When I remember to mark the day at all.
For almost four years, I’ve led a successful writers’ social meetup group, and consistently forget to mark the anniversary of the group’s inception.
In the past, I’ve commemorated my February 20 blogging birthday, once in 2013 and three years later in 2016. I celebrate this milestone so infrequently, I don’t even know off the top of my head how long I’ve been blogging.
(A/N: I did the math and it’s been six years.)
While writing the second draft of my WIP (a complete rewrite) back in 2016, I was supposed to reward my progress at the end of chapters 7, 15, 21, and 31. Yet I barely—barely; only through the strong and regular insistence of a friend—managed to honour my chapter 15 accomplishment.
I didn’t even make note of my 50th, 100th, or 200th blog posts. For the anniversary of my 300th post on June 11, 2018, I was ostensibly prepared. I had the event marked on my calendar. But still I couldn’t get my shit together.
I didn’t forget about my 300th post. But I did want to write something special—be it about my writing progress or about blogging in general. About why I started blogging, why I’m still doing it six years later when the heyday is over and blogging is purportedly “dead”, and what I’ve learned from this lengthy foray into public self-expression.
But there is nothing special about being deep in revisions, my writing progress at present. I’m currently powering—and pantsing—my way through a rewrite of the first half of my WIP’s second act.
This basically amounts to a ton more writing than when I outlined—basically the definition of trial and error … and more trials, and more errors, and fervent prayer to whatever writing gods are listening that it all comes together in the end.
But this pantsing business is far too outlandish an experience for me to not become the subject of its own future post.
Meanwhile, I started this blog unenthusiastically back in 2012 at the insistence of my cousin Sam*, who claimed that as a writer I needed a web presence in support of my publishing aspirations.
I’ve continued blogging all these years despite my relative obscurity because I eventually found a posting schedule that worked for me. So too did my writing finally progress into milestones and stages besides just unremitting (read: boring) drafting.
That will teach me to write the first draft of an entire trilogy upfront rather than revising Book 1 when I first finished it.)
Surprisingly**, I’ve come to really love blogging. I don’t really want to bore my friends and family with the minutiae of my writing life, so blogging gives me a chance to reflect on these things, and occasionally engage with others who are in the same situation.
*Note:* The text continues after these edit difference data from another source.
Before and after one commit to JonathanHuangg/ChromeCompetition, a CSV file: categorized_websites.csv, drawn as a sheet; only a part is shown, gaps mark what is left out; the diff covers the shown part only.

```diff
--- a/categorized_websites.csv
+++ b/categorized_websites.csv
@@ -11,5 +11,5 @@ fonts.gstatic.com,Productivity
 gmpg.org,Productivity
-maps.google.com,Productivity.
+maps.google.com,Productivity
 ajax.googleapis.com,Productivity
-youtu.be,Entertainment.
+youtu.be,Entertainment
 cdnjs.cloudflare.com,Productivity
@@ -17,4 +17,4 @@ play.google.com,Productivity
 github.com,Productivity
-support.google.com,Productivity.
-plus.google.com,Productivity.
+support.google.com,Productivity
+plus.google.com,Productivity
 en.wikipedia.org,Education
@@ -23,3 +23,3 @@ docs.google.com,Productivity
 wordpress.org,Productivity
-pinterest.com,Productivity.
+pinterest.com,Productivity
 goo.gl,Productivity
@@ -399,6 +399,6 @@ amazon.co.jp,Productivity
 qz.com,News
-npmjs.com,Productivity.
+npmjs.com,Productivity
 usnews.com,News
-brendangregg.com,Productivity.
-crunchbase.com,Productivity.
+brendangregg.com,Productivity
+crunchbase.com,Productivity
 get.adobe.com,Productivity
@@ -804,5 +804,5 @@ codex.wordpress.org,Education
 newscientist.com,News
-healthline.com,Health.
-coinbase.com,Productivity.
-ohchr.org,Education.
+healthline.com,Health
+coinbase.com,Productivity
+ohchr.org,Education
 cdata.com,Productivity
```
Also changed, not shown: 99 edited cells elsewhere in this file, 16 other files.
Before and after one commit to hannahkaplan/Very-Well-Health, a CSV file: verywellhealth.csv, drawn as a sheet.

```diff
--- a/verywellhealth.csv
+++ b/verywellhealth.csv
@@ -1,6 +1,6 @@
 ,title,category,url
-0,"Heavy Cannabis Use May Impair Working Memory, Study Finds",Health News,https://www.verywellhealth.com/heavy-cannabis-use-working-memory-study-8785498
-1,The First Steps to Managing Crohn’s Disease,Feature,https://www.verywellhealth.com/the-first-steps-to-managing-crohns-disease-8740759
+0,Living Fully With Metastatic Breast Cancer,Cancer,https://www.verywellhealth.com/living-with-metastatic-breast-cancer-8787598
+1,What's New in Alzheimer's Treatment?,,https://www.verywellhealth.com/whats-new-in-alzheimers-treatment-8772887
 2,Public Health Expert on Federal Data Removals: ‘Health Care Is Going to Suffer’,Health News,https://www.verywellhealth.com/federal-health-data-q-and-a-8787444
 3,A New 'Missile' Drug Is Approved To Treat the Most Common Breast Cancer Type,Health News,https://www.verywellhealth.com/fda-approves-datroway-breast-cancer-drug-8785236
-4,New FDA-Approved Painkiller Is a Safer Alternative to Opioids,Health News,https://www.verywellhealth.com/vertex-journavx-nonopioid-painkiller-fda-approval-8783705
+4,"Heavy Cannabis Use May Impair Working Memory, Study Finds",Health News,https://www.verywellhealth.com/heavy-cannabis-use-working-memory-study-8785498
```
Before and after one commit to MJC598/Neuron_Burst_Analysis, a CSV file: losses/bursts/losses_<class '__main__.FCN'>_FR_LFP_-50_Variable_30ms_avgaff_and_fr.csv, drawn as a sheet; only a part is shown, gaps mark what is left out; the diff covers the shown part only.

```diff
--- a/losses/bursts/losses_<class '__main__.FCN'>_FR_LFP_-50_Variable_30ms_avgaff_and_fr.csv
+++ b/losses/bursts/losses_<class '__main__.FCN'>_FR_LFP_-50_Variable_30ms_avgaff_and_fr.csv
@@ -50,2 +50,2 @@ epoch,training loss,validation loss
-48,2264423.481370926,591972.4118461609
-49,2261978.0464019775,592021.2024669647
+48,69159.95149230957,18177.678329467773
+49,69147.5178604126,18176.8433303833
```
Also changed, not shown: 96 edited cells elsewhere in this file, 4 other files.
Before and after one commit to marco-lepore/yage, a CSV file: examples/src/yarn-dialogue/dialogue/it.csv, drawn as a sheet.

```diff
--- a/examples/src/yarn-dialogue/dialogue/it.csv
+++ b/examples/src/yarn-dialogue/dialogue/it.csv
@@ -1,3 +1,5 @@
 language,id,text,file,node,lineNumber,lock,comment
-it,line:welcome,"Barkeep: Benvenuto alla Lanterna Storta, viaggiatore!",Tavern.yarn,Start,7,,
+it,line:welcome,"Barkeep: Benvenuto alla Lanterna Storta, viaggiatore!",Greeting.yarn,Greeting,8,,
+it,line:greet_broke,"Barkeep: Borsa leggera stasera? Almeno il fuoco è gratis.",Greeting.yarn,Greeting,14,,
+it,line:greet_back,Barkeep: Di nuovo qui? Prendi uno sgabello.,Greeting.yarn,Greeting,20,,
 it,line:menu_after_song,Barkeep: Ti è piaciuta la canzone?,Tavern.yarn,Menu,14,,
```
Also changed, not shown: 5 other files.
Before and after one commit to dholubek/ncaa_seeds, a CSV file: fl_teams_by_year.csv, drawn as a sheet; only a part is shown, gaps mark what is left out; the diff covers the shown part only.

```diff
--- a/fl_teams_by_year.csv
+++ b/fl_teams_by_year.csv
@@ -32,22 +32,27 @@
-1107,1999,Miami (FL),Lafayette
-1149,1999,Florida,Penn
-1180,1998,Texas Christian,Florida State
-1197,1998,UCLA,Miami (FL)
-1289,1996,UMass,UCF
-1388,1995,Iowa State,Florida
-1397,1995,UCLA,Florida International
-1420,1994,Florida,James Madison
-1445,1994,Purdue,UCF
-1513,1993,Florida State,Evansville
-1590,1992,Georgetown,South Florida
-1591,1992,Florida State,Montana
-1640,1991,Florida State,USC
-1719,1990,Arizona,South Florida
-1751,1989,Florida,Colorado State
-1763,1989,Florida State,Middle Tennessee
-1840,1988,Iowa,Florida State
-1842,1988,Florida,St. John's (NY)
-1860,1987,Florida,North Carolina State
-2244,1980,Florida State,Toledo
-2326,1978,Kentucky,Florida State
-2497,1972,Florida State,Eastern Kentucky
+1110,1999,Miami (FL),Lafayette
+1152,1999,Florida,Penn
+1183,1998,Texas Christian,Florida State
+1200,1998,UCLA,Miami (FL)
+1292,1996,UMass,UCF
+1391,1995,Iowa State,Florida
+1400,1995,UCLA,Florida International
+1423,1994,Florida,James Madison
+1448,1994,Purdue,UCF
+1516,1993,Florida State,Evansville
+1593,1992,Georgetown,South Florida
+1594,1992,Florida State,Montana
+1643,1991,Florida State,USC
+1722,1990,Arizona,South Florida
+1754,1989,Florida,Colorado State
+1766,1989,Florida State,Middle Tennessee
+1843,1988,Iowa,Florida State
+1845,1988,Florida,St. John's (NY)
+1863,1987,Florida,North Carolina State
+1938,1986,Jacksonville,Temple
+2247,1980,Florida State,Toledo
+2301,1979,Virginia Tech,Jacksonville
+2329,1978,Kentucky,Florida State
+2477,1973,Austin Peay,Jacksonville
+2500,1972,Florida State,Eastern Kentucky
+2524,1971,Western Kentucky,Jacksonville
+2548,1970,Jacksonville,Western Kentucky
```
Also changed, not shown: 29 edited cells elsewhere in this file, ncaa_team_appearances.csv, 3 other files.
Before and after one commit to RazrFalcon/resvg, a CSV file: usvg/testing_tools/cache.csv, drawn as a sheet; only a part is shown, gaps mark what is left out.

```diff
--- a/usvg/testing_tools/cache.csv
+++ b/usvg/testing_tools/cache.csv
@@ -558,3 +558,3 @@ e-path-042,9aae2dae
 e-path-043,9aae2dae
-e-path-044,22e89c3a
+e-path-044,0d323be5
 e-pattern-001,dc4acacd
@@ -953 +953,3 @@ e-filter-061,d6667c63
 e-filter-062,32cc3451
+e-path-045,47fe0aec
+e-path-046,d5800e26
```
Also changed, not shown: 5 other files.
My blog is essentially a writing journal that I keep publically. This way, when I become famous (right; but maybe…), people can look back upon my journey, and also learn more about me should they so wish.
As for what I’ve learned from six years of blogging, my biggest lesson, tangentially, has been time management.
For after first committing to post to my blog once a week consistently, I then had to make time to write, polish, find images for, and post the posts.
To accommodate my blog (my WIP as well), I’ve had to move tasks around in my schedule like Tetris blocks, seeking the smoothest sequence of all my various tasks, both the mandatory and the self-imposed.
It’s a constant process, for I’m endlessly on guard for more writing time that I can squeeze from my day, and usually able to find it if I keep an open mind and commit to at least trying to do more with less (I’m far more efficient with 15 minutes today than I was 10 years ago).
I’m so focused on maintaining my writing life, I consistently neglect to commemorate it.
I need to do better.
But for now, in my usual inconsequential fashion, I celebrate my 300th post on A Frame Around Infinity—with every intention to keep going, and actually mark many more milestones to come.
* Sam is not my real cousin.
** I’m not even sure why my love of blogging surprises me, or why I was so resistant to it at the start. I’m a writer and blogging is a form of writing. Why would I not love it? Writers gonna write!